═══ THE RECORDS ═══
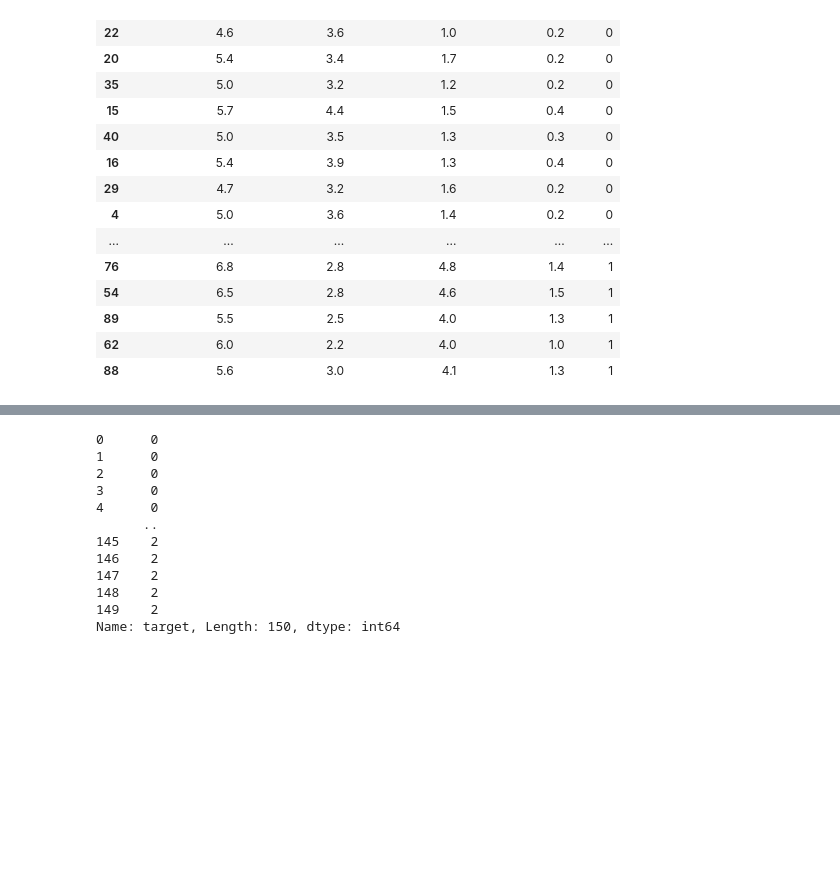
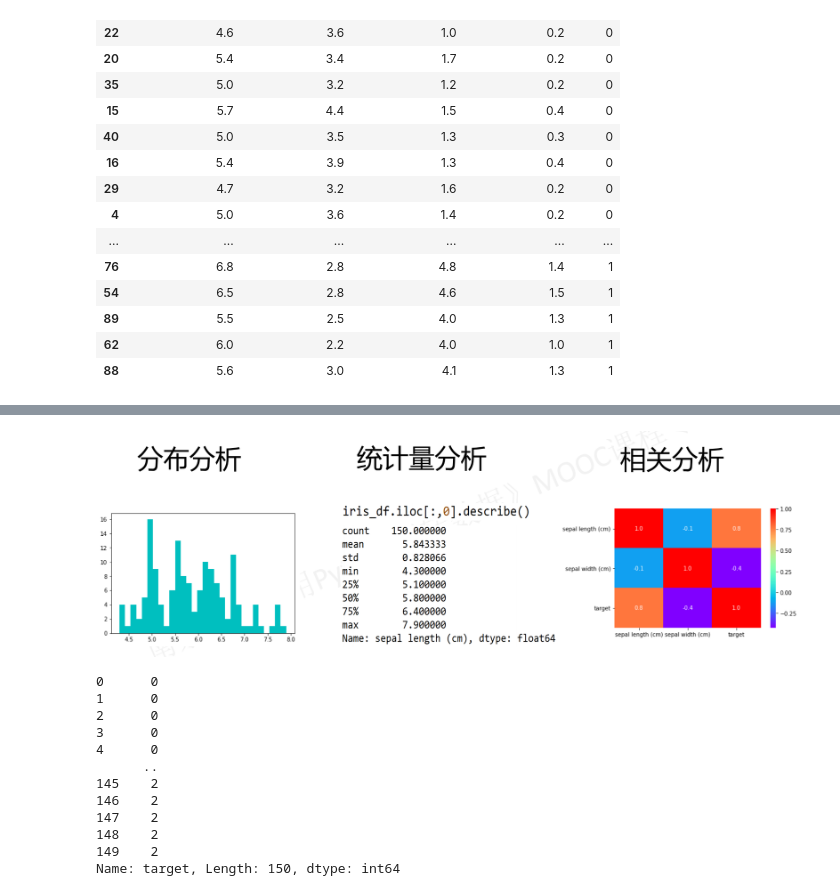
Before and after one commit to darksheng/data_anlysis_course, a Jupyter notebook: nanjinguniversity.ipynb, the cells around one changed output, grey strips where cells are left out. Cells and saved outputs as stored; diff of their text form; code cells hidden in the pictures; blank space fills up the shorter version.

```diff
--- a/nanjinguniversity.ipynb
+++ b/nanjinguniversity.ipynb
@@ -1257,6 +1306,13 @@ A.append(B) # 对数据进行连接
                     2. 衡量回归方程对属性的解释程度
                     3. 越接近1表示属性相关性越强，越接近0越弱
                     4. 后面补充
+# %%
+#了解数据分布特征和内在规律
+from PIL import Image
+image =Image.open("Basic distribution characteristics and internal laws.png")
+image
+# %% [output]
+[figure, added]
 # %%
 # load dataset
 from sklearn import datasets
```
Also changed, not shown: parts of 31 cells of this notebook, 5 other files.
═══
## DESCRIPTION OF THE TASK
Pictures stay out, but every record above is to be returned exactly.

## SOLUTION FOR THIS PROBLEM
Before and after one commit to darksheng/data_anlysis_course, a Jupyter notebook: nanjinguniversity.ipynb, the cells around one changed output, grey strips where cells are left out. Cells and saved outputs as stored; diff of their text form; code cells hidden in the pictures; blank space fills up the shorter version.

```diff
--- a/nanjinguniversity.ipynb
+++ b/nanjinguniversity.ipynb
@@ -1257,6 +1306,13 @@ A.append(B) # 对数据进行连接
                     2. 衡量回归方程对属性的解释程度
                     3. 越接近1表示属性相关性越强，越接近0越弱
                     4. 后面补充
+# %%
+#了解数据分布特征和内在规律
+from PIL import Image
+image =Image.open("Basic distribution characteristics and internal laws.png")
+image
+# %% [output]
+[figure, added]
 # %%
 # load dataset
 from sklearn import datasets
```
Also changed, not shown: parts of 31 cells of this notebook, 5 other files.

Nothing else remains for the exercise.